*LENS (Low Energy Neurofeedback Stimulation): With LENS biofeedback the brainwaves are monitored and modified and then sent back to the brain. The total time of actual feedback is less than 20 seconds.
EEG Neurofeedback and Peripheral Biofeedback act in a way similar to giving a mirror to the brain. Conventional peripheral biofeedback sends back a signal (light, sound, vibration) that corresponds to the person's biological information (such as temperature, heart rate, muscle tension...). Conventional EEG neurofeedback sends back a perceptual representation of the brainwaves (as a spectral frequency and amplitude graph, sound, light frequency, etc.) indicating when the brain is performing in the desired manner. In both these systems, the patient must pay attention to the feedback, and know the desired outcome to reinforce and inhibit.
LENS is different from these conventional biofeedback techniques in that the perceptual and cognitive systems are bypassed. The LENS system sends information directly to the brain in it's own language using the medium of subtle electromagnetic impulses that are not seen, heard, or felt. Thus, the patient only needs to sit quietly during a treatment session so that an accurate measure of the brain's resting brain waves can be detected, amplified, modified, and fed back to the brain so as to stimulate its reaction.

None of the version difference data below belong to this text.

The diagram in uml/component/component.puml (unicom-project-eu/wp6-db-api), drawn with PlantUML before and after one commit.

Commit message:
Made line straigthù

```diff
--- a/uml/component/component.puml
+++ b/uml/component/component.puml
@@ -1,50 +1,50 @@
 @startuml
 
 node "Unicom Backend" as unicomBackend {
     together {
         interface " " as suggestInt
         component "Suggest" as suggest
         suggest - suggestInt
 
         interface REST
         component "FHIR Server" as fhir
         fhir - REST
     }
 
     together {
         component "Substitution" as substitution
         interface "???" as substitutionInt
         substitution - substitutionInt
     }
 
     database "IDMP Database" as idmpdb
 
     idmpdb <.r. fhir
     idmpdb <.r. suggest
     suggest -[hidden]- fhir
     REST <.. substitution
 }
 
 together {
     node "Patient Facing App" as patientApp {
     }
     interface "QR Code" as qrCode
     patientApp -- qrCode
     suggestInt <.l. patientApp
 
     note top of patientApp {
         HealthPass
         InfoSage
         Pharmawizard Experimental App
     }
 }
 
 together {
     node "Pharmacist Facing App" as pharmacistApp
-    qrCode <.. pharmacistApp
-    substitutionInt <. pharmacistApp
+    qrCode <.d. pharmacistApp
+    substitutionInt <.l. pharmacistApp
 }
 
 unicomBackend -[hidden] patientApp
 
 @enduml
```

The LENS neurofeedback information is sent as short pulses of extremely low energy radio waves that are related to (but not identical to) the dominant frequency of the brain at each moment. These impulses gently stimulate the brain's awareness of new possibilities with a signal intensity that is lower than the strength of ambient radio frequency signals that surround us at every moment. The key to the effect is that the timing of the pulses sent back to the brain are offset from the brain's dominant frequency by 5, 10, 15 or 20 Hz. This out of phase signal is sufficiently similar to the brain's own signals, but sufficiently different to be disturbing, and thus cause an interruption in its normal processing. The result of being presented with this dissonant signal is that the brain attempts to resolve the conflict by trying a new method of processing perceptual and abstract information.
In other words, the LENS whispers a message to the brain in its own language, a message that triggers an assessment and evaluation of its own function on a fundamental level. The LENS prompts the brain to update its method of internal communication and processing. This is somewhat like rebooting your computer to clear out programs stuck in unproductive loops.
Counseling and physical therapies that bring the body and mind into a state of proper internal and external balance have a synergistic healing effect with the LENS treatment. Counseling, energetic, homeopathic, and physical support therapies together give a reference point for the proper place of mental, emotional, and physical function. The LENS provides an opening, a possibility for the body-mind to adopt a new more effective and appropriate processing method to respond to the internal and external environment. Symptom improvement follows naturally when the brain recognizes and applies a more efficient allocation of resources and adopts this new processing strategy. Each treatment provides an incremental opportunity for the brain to adapt appropriately to life and adopt the skills that were being crowded out by the old inefficient processing methods. Over time the brain can develop a habit of using these new processing and resource allocation strategies, and eventually this new functional level can become a habitual life-ability with practice and daily nurture.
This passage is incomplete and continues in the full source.